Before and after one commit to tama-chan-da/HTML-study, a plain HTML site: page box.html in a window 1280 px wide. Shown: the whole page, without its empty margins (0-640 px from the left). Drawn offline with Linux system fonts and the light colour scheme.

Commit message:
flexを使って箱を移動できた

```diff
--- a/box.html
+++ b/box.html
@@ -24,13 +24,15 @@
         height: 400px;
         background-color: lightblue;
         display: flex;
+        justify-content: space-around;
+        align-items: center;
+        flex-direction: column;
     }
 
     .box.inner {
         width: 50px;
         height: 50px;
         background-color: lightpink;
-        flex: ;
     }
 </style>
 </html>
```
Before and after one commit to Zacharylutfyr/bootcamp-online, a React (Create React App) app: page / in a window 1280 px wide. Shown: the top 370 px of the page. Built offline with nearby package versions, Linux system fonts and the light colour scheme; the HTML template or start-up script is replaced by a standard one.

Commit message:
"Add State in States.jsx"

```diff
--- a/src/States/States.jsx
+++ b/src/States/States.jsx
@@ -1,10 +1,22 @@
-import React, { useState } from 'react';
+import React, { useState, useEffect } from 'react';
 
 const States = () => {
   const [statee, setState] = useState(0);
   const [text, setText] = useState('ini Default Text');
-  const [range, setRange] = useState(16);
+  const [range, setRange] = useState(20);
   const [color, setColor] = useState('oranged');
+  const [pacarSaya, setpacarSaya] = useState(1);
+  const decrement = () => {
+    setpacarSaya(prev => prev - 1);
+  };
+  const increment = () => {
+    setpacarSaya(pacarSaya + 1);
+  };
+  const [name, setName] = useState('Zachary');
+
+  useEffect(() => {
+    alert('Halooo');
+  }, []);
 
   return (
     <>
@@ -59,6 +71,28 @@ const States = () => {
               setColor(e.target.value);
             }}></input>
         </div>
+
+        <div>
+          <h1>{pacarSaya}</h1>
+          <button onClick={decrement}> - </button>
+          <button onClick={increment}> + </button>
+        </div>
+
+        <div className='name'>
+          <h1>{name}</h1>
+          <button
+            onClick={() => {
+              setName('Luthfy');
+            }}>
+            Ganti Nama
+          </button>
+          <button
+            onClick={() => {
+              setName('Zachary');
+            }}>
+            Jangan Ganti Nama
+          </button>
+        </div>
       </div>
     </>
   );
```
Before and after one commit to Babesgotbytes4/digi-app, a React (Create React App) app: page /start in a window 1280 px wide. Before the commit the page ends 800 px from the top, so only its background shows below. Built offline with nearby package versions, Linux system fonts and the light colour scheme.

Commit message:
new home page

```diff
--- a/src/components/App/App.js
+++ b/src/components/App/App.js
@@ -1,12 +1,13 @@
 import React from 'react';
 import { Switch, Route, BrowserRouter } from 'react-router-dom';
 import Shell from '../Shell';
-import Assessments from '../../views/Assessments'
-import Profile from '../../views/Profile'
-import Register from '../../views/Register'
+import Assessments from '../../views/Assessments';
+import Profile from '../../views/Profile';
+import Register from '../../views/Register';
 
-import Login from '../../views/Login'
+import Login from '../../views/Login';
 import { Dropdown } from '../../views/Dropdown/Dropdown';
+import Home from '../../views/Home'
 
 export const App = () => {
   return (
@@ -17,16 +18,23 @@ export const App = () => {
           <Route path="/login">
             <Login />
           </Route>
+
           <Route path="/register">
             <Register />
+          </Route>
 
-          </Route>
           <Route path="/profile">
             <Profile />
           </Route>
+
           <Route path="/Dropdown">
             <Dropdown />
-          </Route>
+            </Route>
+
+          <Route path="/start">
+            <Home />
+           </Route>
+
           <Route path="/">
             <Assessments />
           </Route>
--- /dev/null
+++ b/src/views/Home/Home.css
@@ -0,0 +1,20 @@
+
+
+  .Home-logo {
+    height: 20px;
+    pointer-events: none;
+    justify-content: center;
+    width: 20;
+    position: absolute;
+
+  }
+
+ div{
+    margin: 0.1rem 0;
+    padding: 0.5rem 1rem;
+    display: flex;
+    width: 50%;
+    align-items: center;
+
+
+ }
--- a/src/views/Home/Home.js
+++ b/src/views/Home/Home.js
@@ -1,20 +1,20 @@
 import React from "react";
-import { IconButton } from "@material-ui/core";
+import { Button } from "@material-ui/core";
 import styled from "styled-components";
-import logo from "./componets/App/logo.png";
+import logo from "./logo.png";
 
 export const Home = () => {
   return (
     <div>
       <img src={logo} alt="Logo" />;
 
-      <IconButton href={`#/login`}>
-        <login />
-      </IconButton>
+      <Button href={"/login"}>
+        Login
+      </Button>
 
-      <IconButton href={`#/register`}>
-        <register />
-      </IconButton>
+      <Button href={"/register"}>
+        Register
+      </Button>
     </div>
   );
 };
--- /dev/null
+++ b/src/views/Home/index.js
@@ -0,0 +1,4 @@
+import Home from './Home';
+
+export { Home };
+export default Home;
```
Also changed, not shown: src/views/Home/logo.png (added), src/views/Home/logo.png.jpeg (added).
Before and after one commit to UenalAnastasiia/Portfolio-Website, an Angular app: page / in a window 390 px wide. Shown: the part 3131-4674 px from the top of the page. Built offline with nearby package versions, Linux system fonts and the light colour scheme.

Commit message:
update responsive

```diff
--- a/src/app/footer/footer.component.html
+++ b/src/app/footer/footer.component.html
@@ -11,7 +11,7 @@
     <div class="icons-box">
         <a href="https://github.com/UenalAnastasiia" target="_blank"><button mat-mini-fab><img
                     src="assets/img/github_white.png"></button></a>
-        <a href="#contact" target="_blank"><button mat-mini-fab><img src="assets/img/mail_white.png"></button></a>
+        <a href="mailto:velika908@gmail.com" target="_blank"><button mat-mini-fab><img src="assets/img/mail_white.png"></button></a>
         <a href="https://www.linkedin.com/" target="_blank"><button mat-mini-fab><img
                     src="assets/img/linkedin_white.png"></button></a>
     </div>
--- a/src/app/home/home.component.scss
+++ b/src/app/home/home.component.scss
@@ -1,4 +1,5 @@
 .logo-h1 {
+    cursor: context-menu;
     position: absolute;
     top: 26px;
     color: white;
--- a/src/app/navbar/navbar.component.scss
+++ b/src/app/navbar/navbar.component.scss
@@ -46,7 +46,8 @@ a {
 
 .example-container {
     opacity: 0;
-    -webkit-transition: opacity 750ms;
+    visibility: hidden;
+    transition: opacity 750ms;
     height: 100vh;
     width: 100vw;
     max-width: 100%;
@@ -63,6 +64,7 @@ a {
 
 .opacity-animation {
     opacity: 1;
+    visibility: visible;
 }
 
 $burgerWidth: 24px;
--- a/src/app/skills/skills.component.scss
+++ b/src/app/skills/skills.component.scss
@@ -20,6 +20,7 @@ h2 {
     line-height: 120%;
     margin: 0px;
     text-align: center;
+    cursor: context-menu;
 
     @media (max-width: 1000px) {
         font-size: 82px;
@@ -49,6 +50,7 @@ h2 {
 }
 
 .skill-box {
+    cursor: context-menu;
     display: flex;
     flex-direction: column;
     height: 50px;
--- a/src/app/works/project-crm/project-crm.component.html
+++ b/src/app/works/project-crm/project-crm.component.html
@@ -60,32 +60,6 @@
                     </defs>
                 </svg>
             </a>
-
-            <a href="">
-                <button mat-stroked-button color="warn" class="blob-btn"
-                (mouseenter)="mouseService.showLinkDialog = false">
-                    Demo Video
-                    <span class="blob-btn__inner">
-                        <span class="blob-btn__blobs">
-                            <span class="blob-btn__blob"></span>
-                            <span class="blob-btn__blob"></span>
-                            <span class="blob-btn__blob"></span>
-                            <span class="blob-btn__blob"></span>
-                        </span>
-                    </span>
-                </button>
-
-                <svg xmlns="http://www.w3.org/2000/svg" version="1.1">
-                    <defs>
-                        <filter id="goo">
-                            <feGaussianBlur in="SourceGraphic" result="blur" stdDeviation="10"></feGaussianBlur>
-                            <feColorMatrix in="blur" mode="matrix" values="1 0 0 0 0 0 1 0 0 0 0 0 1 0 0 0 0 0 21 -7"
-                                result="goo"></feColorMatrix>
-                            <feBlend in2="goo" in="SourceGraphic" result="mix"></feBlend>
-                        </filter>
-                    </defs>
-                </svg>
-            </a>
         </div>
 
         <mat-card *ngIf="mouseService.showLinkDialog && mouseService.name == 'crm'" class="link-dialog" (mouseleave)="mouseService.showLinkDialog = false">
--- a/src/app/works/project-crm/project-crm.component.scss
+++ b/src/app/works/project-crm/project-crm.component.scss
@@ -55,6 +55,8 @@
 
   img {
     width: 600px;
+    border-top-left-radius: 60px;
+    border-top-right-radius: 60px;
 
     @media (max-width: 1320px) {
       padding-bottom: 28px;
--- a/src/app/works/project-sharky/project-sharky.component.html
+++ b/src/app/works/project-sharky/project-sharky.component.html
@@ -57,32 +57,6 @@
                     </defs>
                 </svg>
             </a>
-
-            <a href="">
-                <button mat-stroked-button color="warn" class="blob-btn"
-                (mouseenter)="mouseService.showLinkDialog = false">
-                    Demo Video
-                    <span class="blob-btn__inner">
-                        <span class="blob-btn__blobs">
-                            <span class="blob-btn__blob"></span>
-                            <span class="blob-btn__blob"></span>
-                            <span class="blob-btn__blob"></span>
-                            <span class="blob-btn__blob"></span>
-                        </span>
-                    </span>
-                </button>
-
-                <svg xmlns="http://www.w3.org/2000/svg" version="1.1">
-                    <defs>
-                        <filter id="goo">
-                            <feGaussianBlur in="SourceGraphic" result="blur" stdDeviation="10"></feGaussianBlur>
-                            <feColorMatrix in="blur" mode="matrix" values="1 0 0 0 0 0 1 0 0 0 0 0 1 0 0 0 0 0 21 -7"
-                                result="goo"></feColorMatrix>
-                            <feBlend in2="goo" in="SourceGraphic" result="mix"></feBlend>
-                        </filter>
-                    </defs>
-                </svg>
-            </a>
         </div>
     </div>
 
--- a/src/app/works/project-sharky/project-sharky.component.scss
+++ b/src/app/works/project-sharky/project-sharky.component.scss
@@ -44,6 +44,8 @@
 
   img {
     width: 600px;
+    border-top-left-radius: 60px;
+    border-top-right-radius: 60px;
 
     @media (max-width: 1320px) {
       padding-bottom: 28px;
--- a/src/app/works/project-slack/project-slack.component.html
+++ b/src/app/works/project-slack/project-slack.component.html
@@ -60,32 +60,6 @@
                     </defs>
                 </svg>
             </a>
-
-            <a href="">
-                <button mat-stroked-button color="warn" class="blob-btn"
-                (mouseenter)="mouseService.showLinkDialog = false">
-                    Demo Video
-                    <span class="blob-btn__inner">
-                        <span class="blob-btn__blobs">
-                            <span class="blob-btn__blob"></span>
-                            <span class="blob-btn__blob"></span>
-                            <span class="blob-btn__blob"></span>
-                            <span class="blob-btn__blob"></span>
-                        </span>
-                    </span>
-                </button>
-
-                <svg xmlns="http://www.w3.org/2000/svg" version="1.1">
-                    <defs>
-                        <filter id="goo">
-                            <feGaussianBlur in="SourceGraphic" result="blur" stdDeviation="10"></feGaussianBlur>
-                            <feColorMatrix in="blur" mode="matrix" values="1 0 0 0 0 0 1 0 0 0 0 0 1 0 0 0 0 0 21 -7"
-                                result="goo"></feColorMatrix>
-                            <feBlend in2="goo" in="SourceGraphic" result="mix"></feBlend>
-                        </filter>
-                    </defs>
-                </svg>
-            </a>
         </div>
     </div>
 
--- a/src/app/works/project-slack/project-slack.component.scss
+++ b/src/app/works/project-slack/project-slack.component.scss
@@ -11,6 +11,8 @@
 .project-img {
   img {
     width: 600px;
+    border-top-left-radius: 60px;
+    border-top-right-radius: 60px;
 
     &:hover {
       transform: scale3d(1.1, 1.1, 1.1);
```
:::
### WORK INSTRUCTION
Within the entries above, find every line where the string "mini" occurs, and copy it.

### ANSWER BOX
         <a href="https://github.com/UenalAnastasiia" target="_blank"><button mat-mini-fab><img
-        <a href="#contact" target="_blank"><button mat-mini-fab><img src="assets/img/mail_white.png"></button></a>
+        <a href="mailto:velika908@gmail.com" target="_blank"><button mat-mini-fab><img src="assets/img/mail_white.png"></button></a>
         <a href="https://www.linkedin.com/" target="_blank"><button mat-mini-fab><img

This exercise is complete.